> **What is being asked**
Filter the entries below, keeping every line that has the word "candidates".

> **Entries supplied**
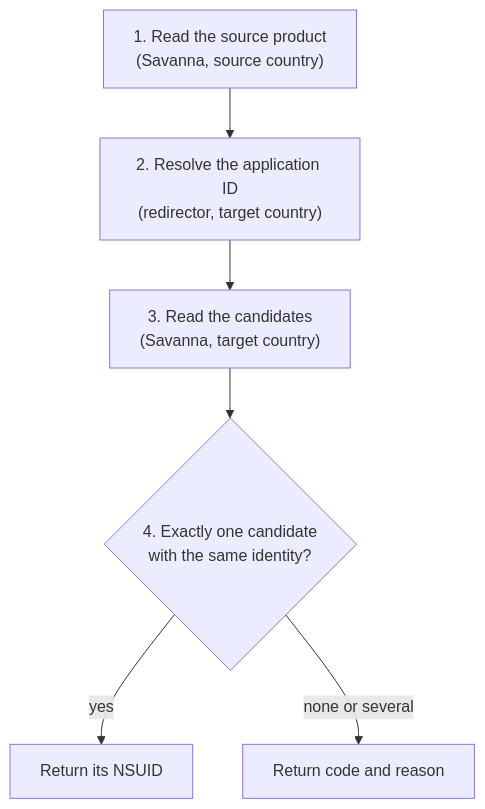
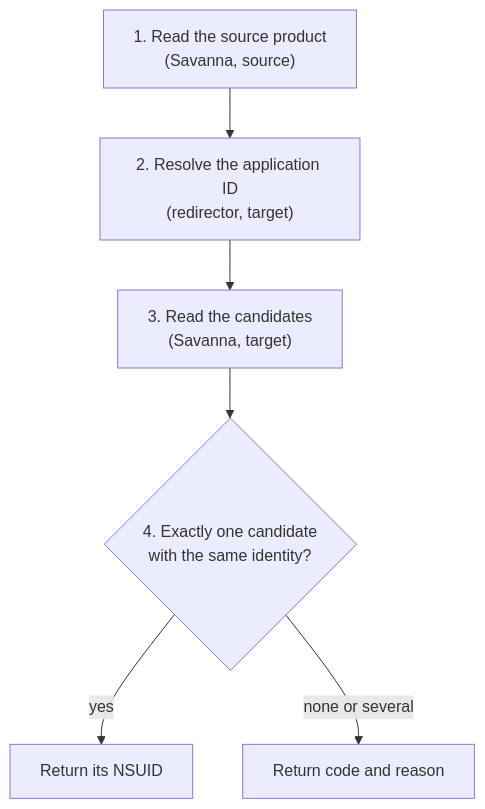
One commit to maixiang-sh/nsuid-mapper changed the diagram in docs/how-it-works.md. Above: the diagram before and after it, drawn with Mermaid. The commit also changed other lines of this file and 6 other files, not shown here.

````diff
--- a/docs/how-it-works.md
+++ b/docs/how-it-works.md
@@ -77,8 +77,8 @@
 ```mermaid
 flowchart TD
-    A["1. Read the source product<br>(Savanna, source country)"] --> B["2. Resolve the application ID<br>(redirector, target country)"]
-    B --> C["3. Read the candidates<br>(Savanna, target country)"]
+    A["1. Read the source product<br>(Savanna, source)"] --> B["2. Resolve the application ID<br>(redirector, target)"]
+    B --> C["3. Read the candidates<br>(Savanna, target)"]
     C --> D{"4. Exactly one candidate<br>with the same identity?"}
     D -- yes --> E[Return its NSUID]
     D -- "none or several" --> F[Return code and reason]
 ```
````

> **Response**
-    B --> C["3. Read the candidates<br>(Savanna, target country)"]
+    B --> C["3. Read the candidates<br>(Savanna, target)"]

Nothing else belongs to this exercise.